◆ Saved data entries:
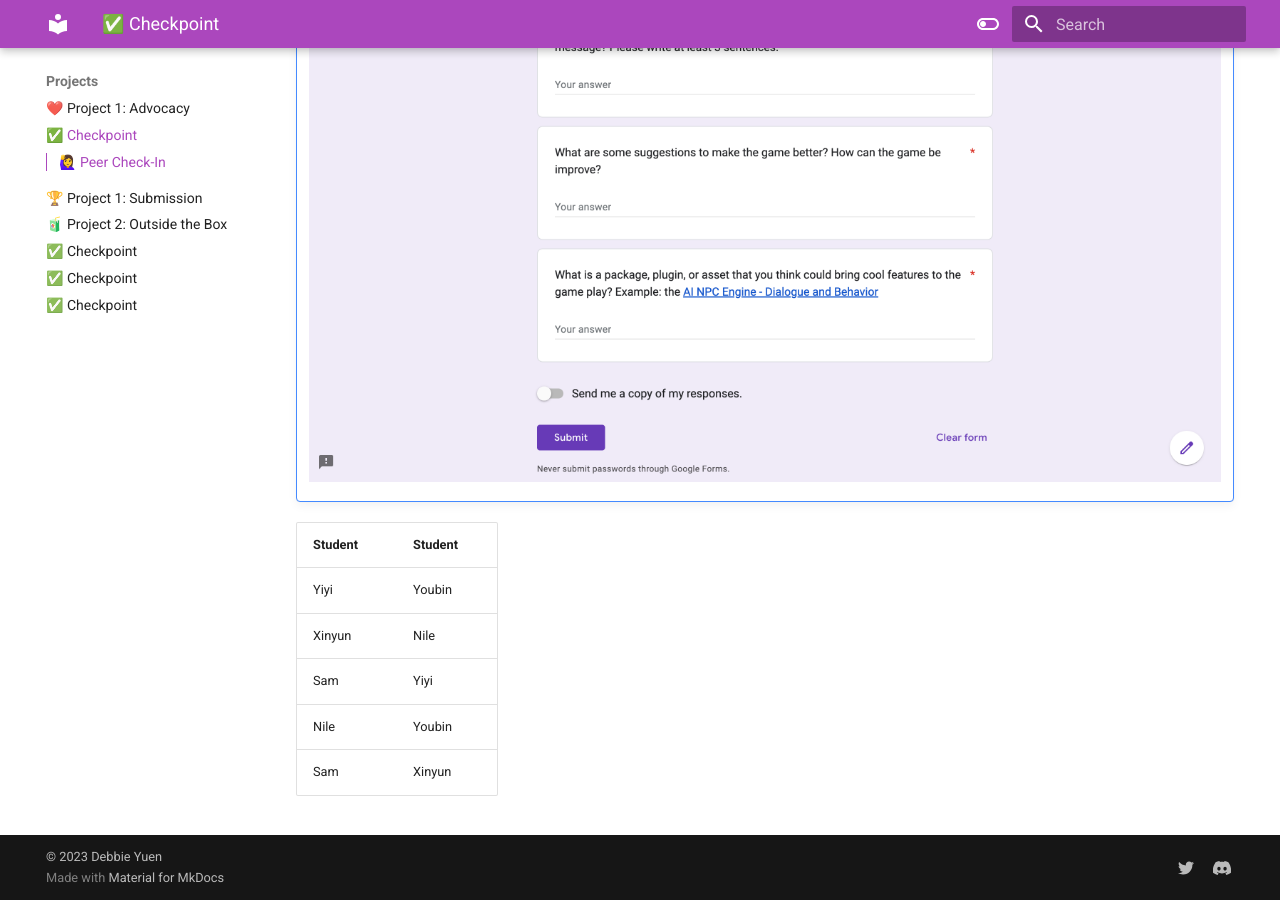
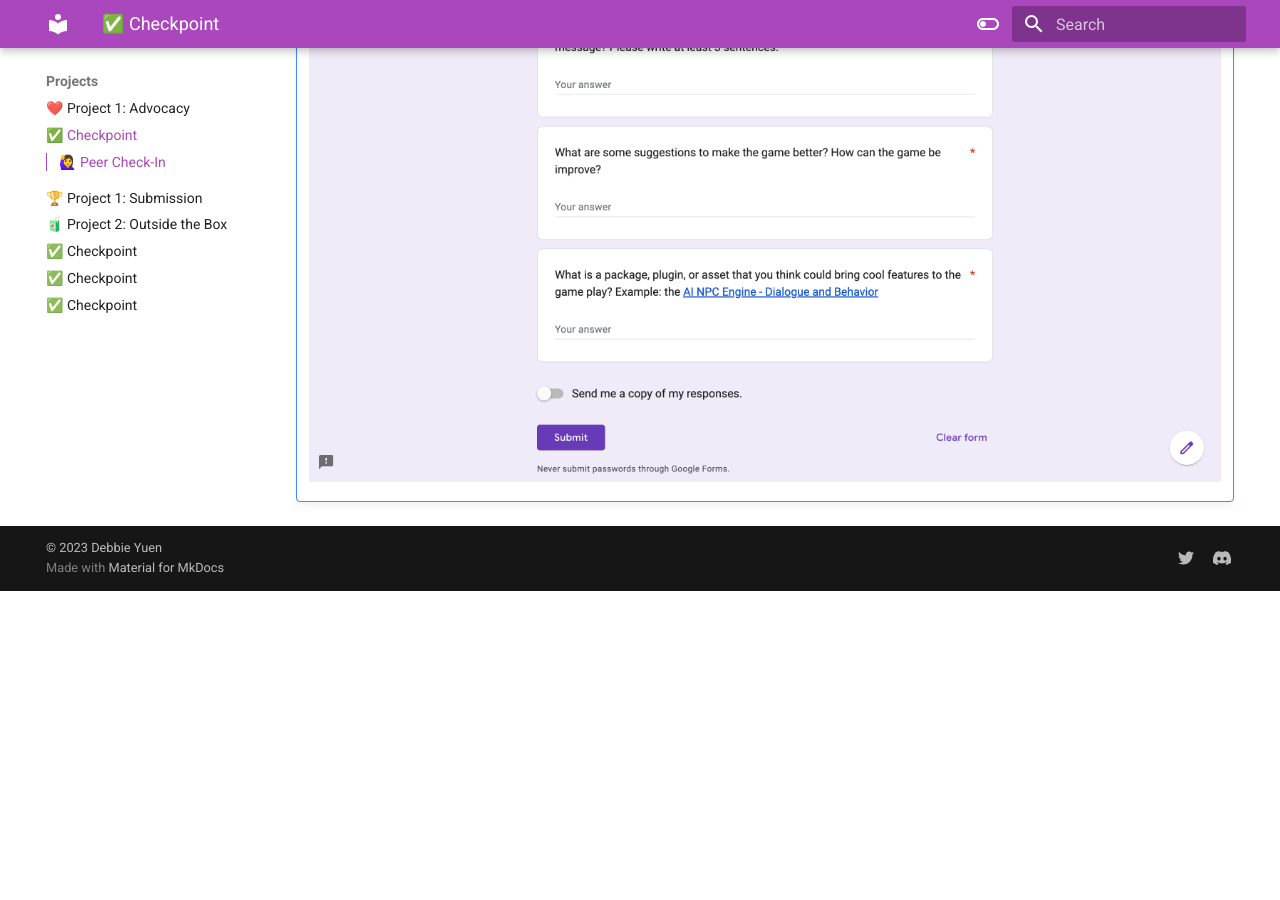
Before and after one commit to usc-ctin583/usc-ctin583.github.io, an MkDocs documentation site: the page built from docs/Projects/project1checkpoint.md, in a window 1280 px wide and 900 px high, scrolled down 512 px. Built offline with MkDocs 1.6.1 and Material for MkDocs 9.7.7, drawn with Linux system fonts in a browser that asks for light colours; after the commit the page ends 1103 px from its top, so only the background shows below that.

Commit message:
remove chart in project1 checkpoint

```diff
--- a/docs/Projects/project1checkpoint.md
+++ b/docs/Projects/project1checkpoint.md
@@ -9,11 +9,3 @@ By now, you have worked on project 1 for a week! It is time now to get feedback
     Fill out the [Google form](https://forms.gle/VzmmsTqbDHXrFVrM7) after you have given each each classmate verbal feedback. The feedback will be shared with your classmate.
 
     ![Image title](../Projects/Screenshot%202023-10-02%20at%203.01.03%20PM.png)
-
-| Student | Student |
-| :--------- | :--------- |
-| Yiyi | Youbin |
-| Xinyun | Nile |
-| Sam | Yiyi |
-| Nile | Youbin |
-| Sam | Xinyun |
```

◆ Required work: Set down the entries above again exactly, minus any image.

◆ Response to the exercise:
Before and after one commit to usc-ctin583/usc-ctin583.github.io, an MkDocs documentation site: the page built from docs/Projects/project1checkpoint.md, in a window 1280 px wide and 900 px high, scrolled down 512 px. Built offline with MkDocs 1.6.1 and Material for MkDocs 9.7.7, drawn with Linux system fonts in a browser that asks for light colours; after the commit the page ends 1103 px from its top, so only the background shows below that.

Commit message:
remove chart in project1 checkpoint

```diff
--- a/docs/Projects/project1checkpoint.md
+++ b/docs/Projects/project1checkpoint.md
@@ -9,11 +9,3 @@ By now, you have worked on project 1 for a week! It is time now to get feedback
     Fill out the [Google form](https://forms.gle/VzmmsTqbDHXrFVrM7) after you have given each each classmate verbal feedback. The feedback will be shared with your classmate.
 
     ![Image title](../Projects/Screenshot%202023-10-02%20at%203.01.03%20PM.png)
-
-| Student | Student |
-| :--------- | :--------- |
-| Yiyi | Youbin |
-| Xinyun | Nile |
-| Sam | Yiyi |
-| Nile | Youbin |
-| Sam | Xinyun |
```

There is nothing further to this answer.